↑burnup ⇒ ↓keff = ↓η .ε.p. ↓f . ↑↓Pf. ↑↓Pt
It is hard to describe the effects of fuel burnup on the six factor formula. It must be noted, the criticality must be maintained for long period and therefore all the negative effects must be compensated by the increase in the thermal utilization factor (boron dilution or compensating rods withdrawal).
Thermal Utilization Factor
The thermal utilization factor slightly changes with the fuel burnup. The fresh fuel at the beginning of the cycle comprises only the absorption by the 235U. As the amount of 239Pu and other higher transuranic elements increases because of the radiative capture of neutron by the 238U in the core, it is necessary to consider the change of fuel composition in determining the value of f at different times of the fuel cycle.
In general, the thermal utilization factor decreases in time as the total content of fissile isotopes decreases and the total content of neutron poisons (fission products with high absorption cross-sections) increases. But in the power reactors, in which the criticality must be maintained for long period (e.g. 12-month or up to 24-month) without refueling, the thermal utilization factor may not decrease. Such the decrease would imply inevitable reactor shutdown. The continuous decrease in ΣaU must be offset by the continuous decrease in ΣaB, which means the concentration of boric acid (in case of PWRs) must be continuously decreased as the fuel loses its reactivity (kinf). For reactors, in which the chemical shim can not be used, the excess of reactivity is compensated by compensating rods.
There is essentially small change in η over the lifetime of the reactor core (decreases).This is due to the fact there is a continuous decrease in ΣfU, but on the other hand this decrease is partially offset by the increase in ΣfPu. As the fuel burnup increases, the 239Pu begins to contribute to the neutron economy of the core.
See also: Nuclear Breeding
In power reactors, the total non-leakage probability also significantly changes with fuel burnup. This dependency is not associated with any of the parameters like the diffusion coefficient or the geometrical buckling. In power reactors, the total non-leakage probability strongly depends on the certain fuel loading pattern and also on the reload strategy. The neutron leakage is one of key parameters in the neutron and fuel economy.
In order to enhance the neutron and fuel economy, core designers designs the low leakage loading patterns, in which fresh fuel assemblies are not situated in the peripheral positions of the reactor core.

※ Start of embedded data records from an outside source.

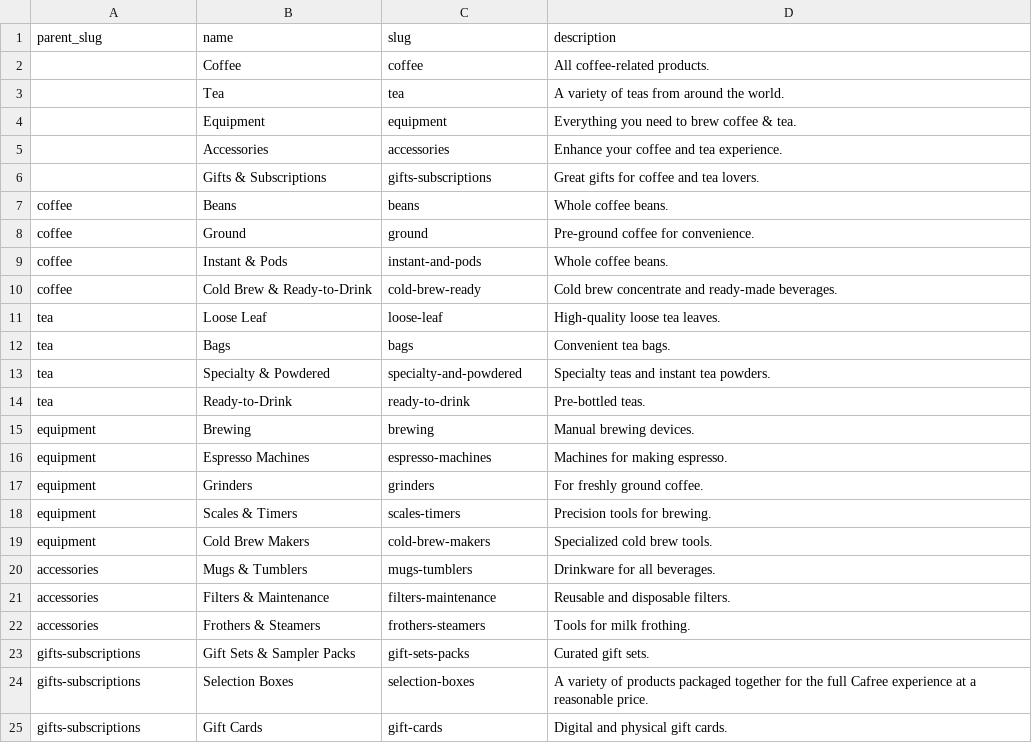
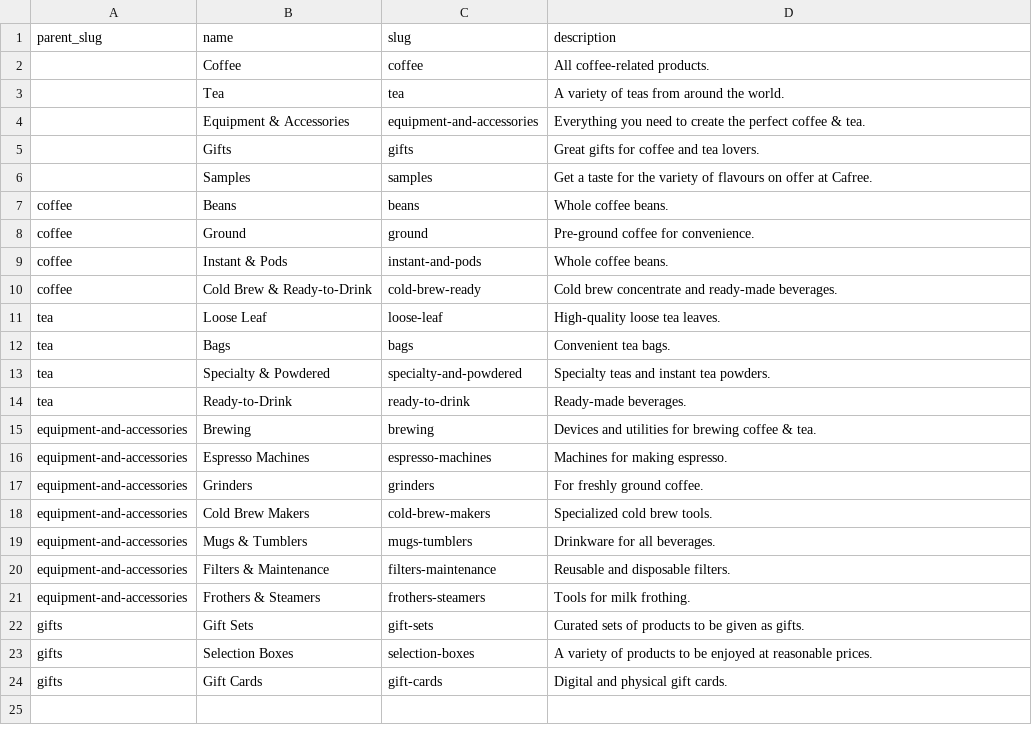
Before and after one commit to njcushing/online-shop, a CSV file: db/seeds/data/categories.csv, drawn as a sheet.

Commit message:
Alter the categories table's seed data

```diff
--- a/db/seeds/data/categories.csv
+++ b/db/seeds/data/categories.csv
@@ -3,5 +3,5 @@ parent_slug,name,slug,description
 ,Tea,tea,A variety of teas from around the world.
-,Equipment,equipment,Everything you need to brew coffee & tea.
-,Accessories,accessories,Enhance your coffee and tea experience.
-,Gifts & Subscriptions,gifts-subscriptions,Great gifts for coffee and tea lovers.
+,Equipment & Accessories,equipment-and-accessories,Everything you need to create the perfect coffee & tea.
+,Gifts,gifts,Great gifts for coffee and tea lovers.
+,Samples,samples,Get a taste for the variety of flavours on offer at Cafree.
 coffee,Beans,beans,Whole coffee beans.
@@ -13,13 +13,12 @@ tea,Bags,bags,Convenient tea bags.
 tea,Specialty & Powdered,specialty-and-powdered,Specialty teas and instant tea powders.
-tea,Ready-to-Drink,ready-to-drink,Pre-bottled teas.
-equipment,Brewing,brewing,Manual brewing devices.
-equipment,Espresso Machines,espresso-machines,Machines for making espresso.
-equipment,Grinders,grinders,For freshly ground coffee.
-equipment,Scales & Timers,scales-timers,Precision tools for brewing.
-equipment,Cold Brew Makers,cold-brew-makers,Specialized cold brew tools.
-accessories,Mugs & Tumblers,mugs-tumblers,Drinkware for all beverages.
-accessories,Filters & Maintenance,filters-maintenance,Reusable and disposable filters.
-accessories,Frothers & Steamers,frothers-steamers,Tools for milk frothing.
-gifts-subscriptions,Gift Sets & Sampler Packs,gift-sets-packs,Curated gift sets.
-gifts-subscriptions,Selection Boxes,selection-boxes,A variety of products packaged together for the full Cafree experience at a reasonable price.
-gifts-subscriptions,Gift Cards,gift-cards,Digital and physical gift cards.
+tea,Ready-to-Drink,ready-to-drink,Ready-made beverages.
+equipment-and-accessories,Brewing,brewing,Devices and utilities for brewing coffee & tea.
+equipment-and-accessories,Espresso Machines,espresso-machines,Machines for making espresso.
+equipment-and-accessories,Grinders,grinders,For freshly ground coffee.
+equipment-and-accessories,Cold Brew Makers,cold-brew-makers,Specialized cold brew tools.
+equipment-and-accessories,Mugs & Tumblers,mugs-tumblers,Drinkware for all beverages.
+equipment-and-accessories,Filters & Maintenance,filters-maintenance,Reusable and disposable filters.
+equipment-and-accessories,Frothers & Steamers,frothers-steamers,Tools for milk frothing.
+gifts,Gift Sets,gift-sets,Curated sets of products to be given as gifts.
+gifts,Selection Boxes,selection-boxes,A variety of products to be enjoyed at reasonable prices.
+gifts,Gift Cards,gift-cards,Digital and physical gift cards.
```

The peripheral positions are loaded with the fuel with highest fuel burnup. These “high” burnup assemblies have inherently lower relative power (due to the lower kinf and due to the fact they feel the presence of non-multiplying environment) in comparison with the average assemblies. In short, this parameter is significantly dependent on the certain loading pattern. During fuel burnup, the neutron leakage usually increases, especially in low leakage loading patterns. This process is caused by reducing the differences in kinf between fresh fuel assemblies and peripheral high-burnup assemblies.